Editor's Note: This is Part 3 in a three-part series on Aisin. This piece focuses on how much the three Aisin plants have grown over the years, both in terms of production and employment.
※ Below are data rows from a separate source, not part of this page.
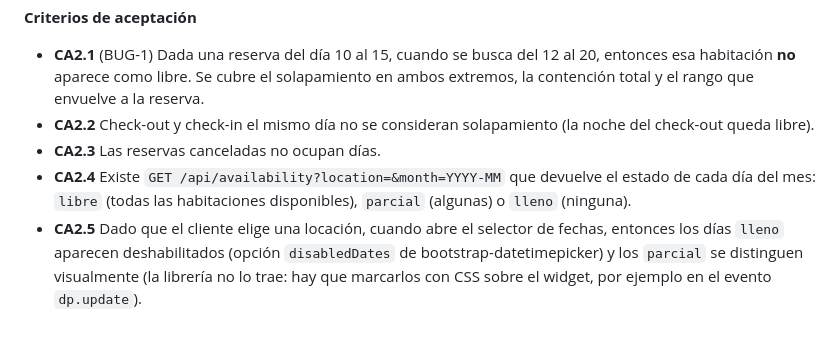
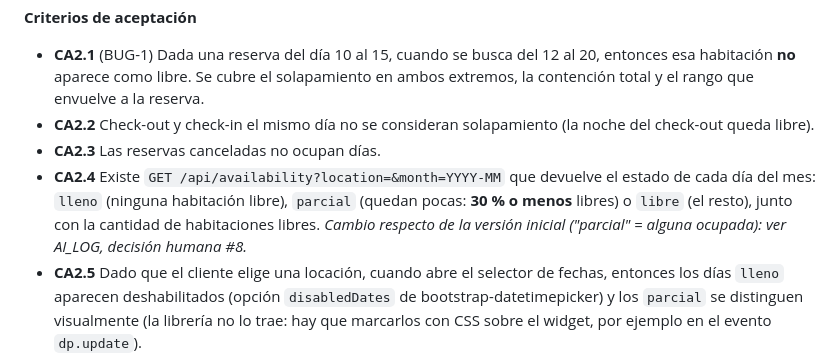
Before and after one commit to JustinBr88/Proyecto-T-picos, a Markdown page: docs/SPEC.md, the part around the change. GitHub-like rendering; blank space fills up the shorter version.

```diff
--- a/docs/SPEC.md
+++ b/docs/SPEC.md
@@ -105,7 +105,7 @@ Los criterios de aceptación usan el formato *Dado / Cuando / Entonces*. Cada cr
 - **CA2.1** (BUG-1) Dada una reserva del día 10 al 15, cuando se busca del 12 al 20, entonces esa habitación **no** aparece como libre. Se cubre el solapamiento en ambos extremos, la contención total y el rango que envuelve a la reserva.
 - **CA2.2** Check-out y check-in el mismo día no se consideran solapamiento (la noche del check-out queda libre).
 - **CA2.3** Las reservas canceladas no ocupan días.
-- **CA2.4** Existe `GET /api/availability?location=&month=YYYY-MM` que devuelve el estado de cada día del mes: `libre` (todas las habitaciones disponibles), `parcial` (algunas) o `lleno` (ninguna).
+- **CA2.4** Existe `GET /api/availability?location=&month=YYYY-MM` que devuelve el estado de cada día del mes: `lleno` (ninguna habitación libre), `parcial` (quedan pocas: **30 % o menos** libres) o `libre` (el resto), junto con la cantidad de habitaciones libres. *Cambio respecto de la versión inicial ("parcial" = alguna ocupada): ver AI_LOG, decisión humana #8.*
 - **CA2.5** Dado que el cliente elige una locación, cuando abre el selector de fechas, entonces los días `lleno` aparecen deshabilitados (opción `disabledDates` de bootstrap-datetimepicker) y los `parcial` se distinguen visualmente (la librería no lo trae: hay que marcarlos con CSS sobre el widget, por ejemplo en el evento `dp.update`).
 - **CA2.6** Las fechas pasadas no se pueden seleccionar.
 - **CA2.7** Al cambiar de mes o de locación, el calendario se actualiza sin recargar la página.
```
Also changed, not shown: docs/AI_LOG.md (+4 -1 lines).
MARION - The sprawling Aisin automotive manufacturing complex, the one that encompasses three plants and multiple product lines, employs 2,423, and covers 70 acres of the Redco Industrial Park between Marion and Carterville, began 15 years ago with one plant, one product line and 200 employees.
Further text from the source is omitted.